## Work order
Filter the entries, keeping every line with the string "axes".

## Records contained in a dataset
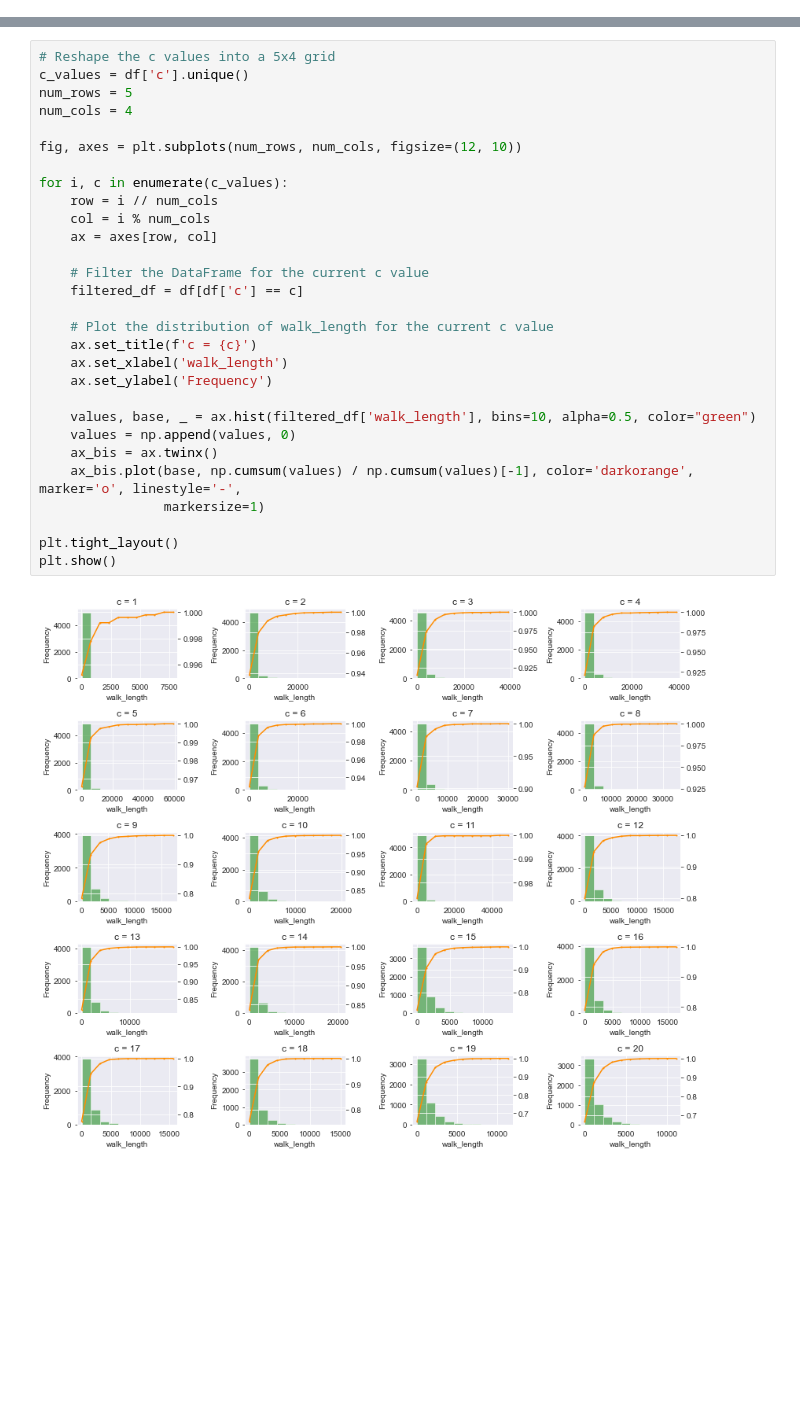
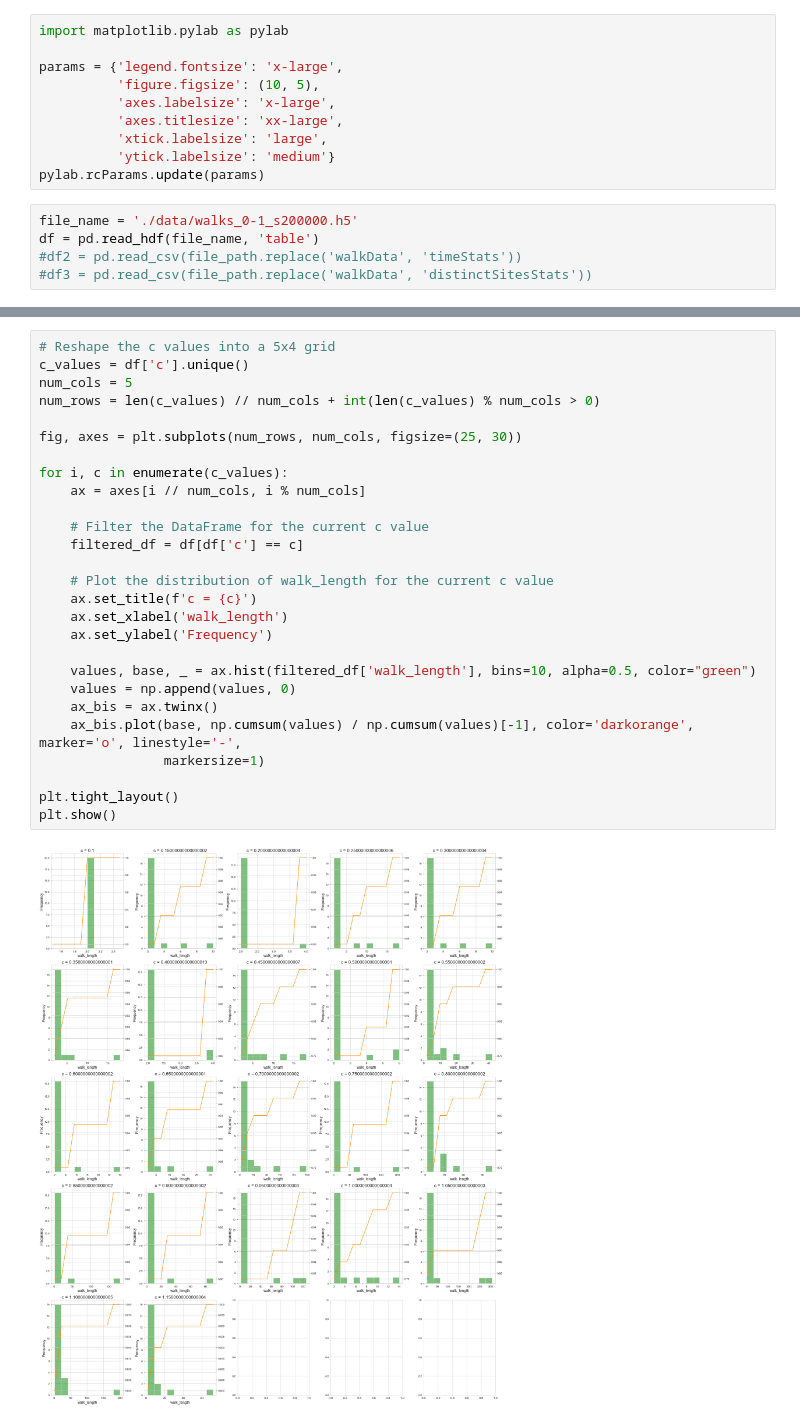
Before and after one commit to mottyg1/amirim_project, a Jupyter notebook: graphs.ipynb, the cells around one changed output, grey strips where cells are left out. Cells and saved outputs as stored; diff of their text form; blank space fills up the shorter version.

```diff
--- a/graphs.ipynb
+++ b/graphs.ipynb
@@ -9,3 +8,18 @@ df2 = pd.read_csv('./data/2023-05-17_01_er_distinctSites_n1000_s5000.csv')
+# %%
+import matplotlib.pylab as pylab
+
+params = {'legend.fontsize': 'x-large',
+          'figure.figsize': (10, 5),
+          'axes.labelsize': 'x-large',
+          'axes.titlesize': 'xx-large',
+          'xtick.labelsize': 'large',
+          'ytick.labelsize': 'medium'}
+pylab.rcParams.update(params)
+# %%
+file_name = './data/walks_0-1_s200000.h5'
+df = pd.read_hdf(file_name, 'table')
+#df2 = pd.read_csv(file_path.replace('walkData', 'timeStats'))
+#df3 = pd.read_csv(file_path.replace('walkData', 'distinctSitesStats'))
 # %%
 # Calculate the probability of the walk being retroceding based on the value of c
 prob_retroceding = df.groupby('c')['is_retroceding'].mean()
@@ -77,34 +122,32 @@ plt.show()
 # %%
 # Reshape the c values into a 5x4 grid
 c_values = df['c'].unique()
-num_rows = 5
-num_cols = 4
+num_cols = 5
+num_rows = len(c_values) // num_cols + int(len(c_values) % num_cols > 0)
 
-fig, axes = plt.subplots(num_rows, num_cols, figsize=(12, 10))
+fig, axes = plt.subplots(num_rows, num_cols, figsize=(25, 30))
 
 for i, c in enumerate(c_values):
-    row = i // num_cols
-    col = i % num_cols
-    ax = axes[row, col]
+    ax = axes[i // num_cols, i % num_cols]
 
     # Filter the DataFrame for the current c value
     filtered_df = df[df['c'] == c]
 
     # Plot the distribution of walk_length for the current c value
     ax.set_title(f'c = {c}')
     ax.set_xlabel('walk_length')
     ax.set_ylabel('Frequency')
 
     values, base, _ = ax.hist(filtered_df['walk_length'], bins=10, alpha=0.5, color="green")
     values = np.append(values, 0)
     ax_bis = ax.twinx()
     ax_bis.plot(base, np.cumsum(values) / np.cumsum(values)[-1], color='darkorange', marker='o', linestyle='-',
                 markersize=1)
 
 plt.tight_layout()
 plt.show()
 # %% [output]
-[figure, old version]
+[figure, new version]
 # %%
 # Group the DataFrame by 'c'
 grouped_df = df.groupby('c')
```
Also changed, not shown: parts of 13 cells of this notebook, 11 other files.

## Answer to the problem
+          'axes.labelsize': 'x-large',
+          'axes.titlesize': 'xx-large',
-fig, axes = plt.subplots(num_rows, num_cols, figsize=(12, 10))
+fig, axes = plt.subplots(num_rows, num_cols, figsize=(25, 30))
-    ax = axes[row, col]
+    ax = axes[i // num_cols, i % num_cols]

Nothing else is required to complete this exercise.